## Activity
If a line below contains the string "Home", copy it out.

Before-and-after page screenshots
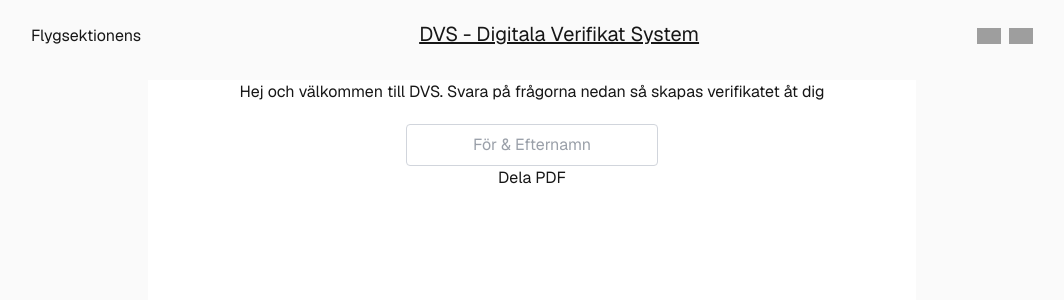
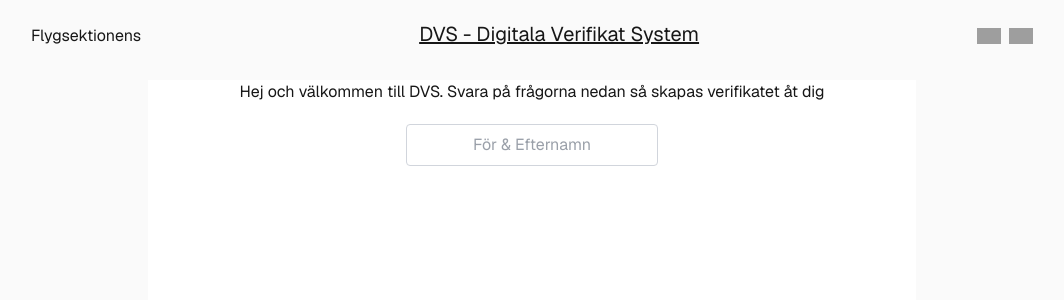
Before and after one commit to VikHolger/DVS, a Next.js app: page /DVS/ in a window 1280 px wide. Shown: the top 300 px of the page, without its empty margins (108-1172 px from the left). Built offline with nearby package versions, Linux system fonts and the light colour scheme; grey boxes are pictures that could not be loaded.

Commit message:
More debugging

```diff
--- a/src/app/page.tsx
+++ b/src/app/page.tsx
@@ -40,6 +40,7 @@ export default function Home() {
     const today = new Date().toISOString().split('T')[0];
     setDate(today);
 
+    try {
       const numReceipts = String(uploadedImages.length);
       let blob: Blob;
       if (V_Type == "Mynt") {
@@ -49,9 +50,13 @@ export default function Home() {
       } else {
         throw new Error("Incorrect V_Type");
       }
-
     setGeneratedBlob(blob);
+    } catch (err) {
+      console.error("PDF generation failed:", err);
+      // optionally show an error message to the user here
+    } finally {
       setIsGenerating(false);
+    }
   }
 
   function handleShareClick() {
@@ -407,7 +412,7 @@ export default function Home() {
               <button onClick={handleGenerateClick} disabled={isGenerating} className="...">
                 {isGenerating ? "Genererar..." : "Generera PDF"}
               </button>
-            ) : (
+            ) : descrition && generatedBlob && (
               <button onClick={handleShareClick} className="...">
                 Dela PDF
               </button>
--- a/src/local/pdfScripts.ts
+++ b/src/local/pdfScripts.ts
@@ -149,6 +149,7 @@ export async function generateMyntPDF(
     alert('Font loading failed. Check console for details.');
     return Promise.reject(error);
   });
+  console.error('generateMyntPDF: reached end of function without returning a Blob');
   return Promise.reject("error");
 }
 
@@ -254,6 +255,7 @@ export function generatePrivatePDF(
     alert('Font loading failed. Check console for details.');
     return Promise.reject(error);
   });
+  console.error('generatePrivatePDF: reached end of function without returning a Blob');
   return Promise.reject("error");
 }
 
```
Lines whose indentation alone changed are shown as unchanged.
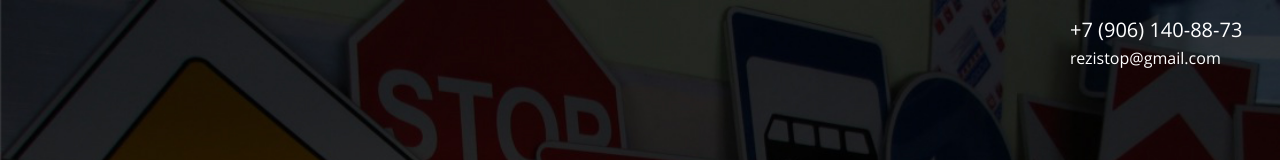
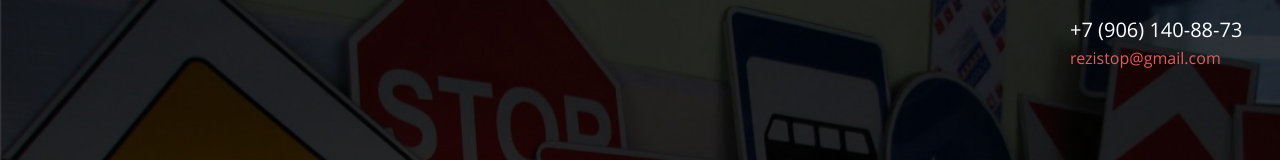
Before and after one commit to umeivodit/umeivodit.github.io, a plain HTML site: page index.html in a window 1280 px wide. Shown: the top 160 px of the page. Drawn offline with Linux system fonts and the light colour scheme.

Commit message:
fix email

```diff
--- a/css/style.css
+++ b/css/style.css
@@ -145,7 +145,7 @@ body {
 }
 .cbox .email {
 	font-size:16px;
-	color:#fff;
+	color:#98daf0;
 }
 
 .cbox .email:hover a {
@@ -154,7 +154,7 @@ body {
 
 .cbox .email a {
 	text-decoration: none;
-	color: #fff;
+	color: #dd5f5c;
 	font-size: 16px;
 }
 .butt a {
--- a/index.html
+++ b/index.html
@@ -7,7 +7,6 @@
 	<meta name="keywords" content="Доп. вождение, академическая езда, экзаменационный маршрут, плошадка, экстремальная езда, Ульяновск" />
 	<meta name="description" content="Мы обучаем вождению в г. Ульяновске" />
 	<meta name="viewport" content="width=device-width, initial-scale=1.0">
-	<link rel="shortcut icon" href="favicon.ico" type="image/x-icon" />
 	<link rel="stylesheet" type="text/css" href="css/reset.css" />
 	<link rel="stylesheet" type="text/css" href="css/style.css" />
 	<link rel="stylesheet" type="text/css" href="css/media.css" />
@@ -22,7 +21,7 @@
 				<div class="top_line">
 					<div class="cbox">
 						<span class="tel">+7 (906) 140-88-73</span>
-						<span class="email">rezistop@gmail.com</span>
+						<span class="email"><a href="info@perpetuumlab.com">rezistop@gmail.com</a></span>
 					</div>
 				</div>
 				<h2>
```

## Reply
@@ -40,6 +40,7 @@ export default function Home() {
@@ -49,9 +50,13 @@ export default function Home() {
@@ -407,7 +412,7 @@ export default function Home() {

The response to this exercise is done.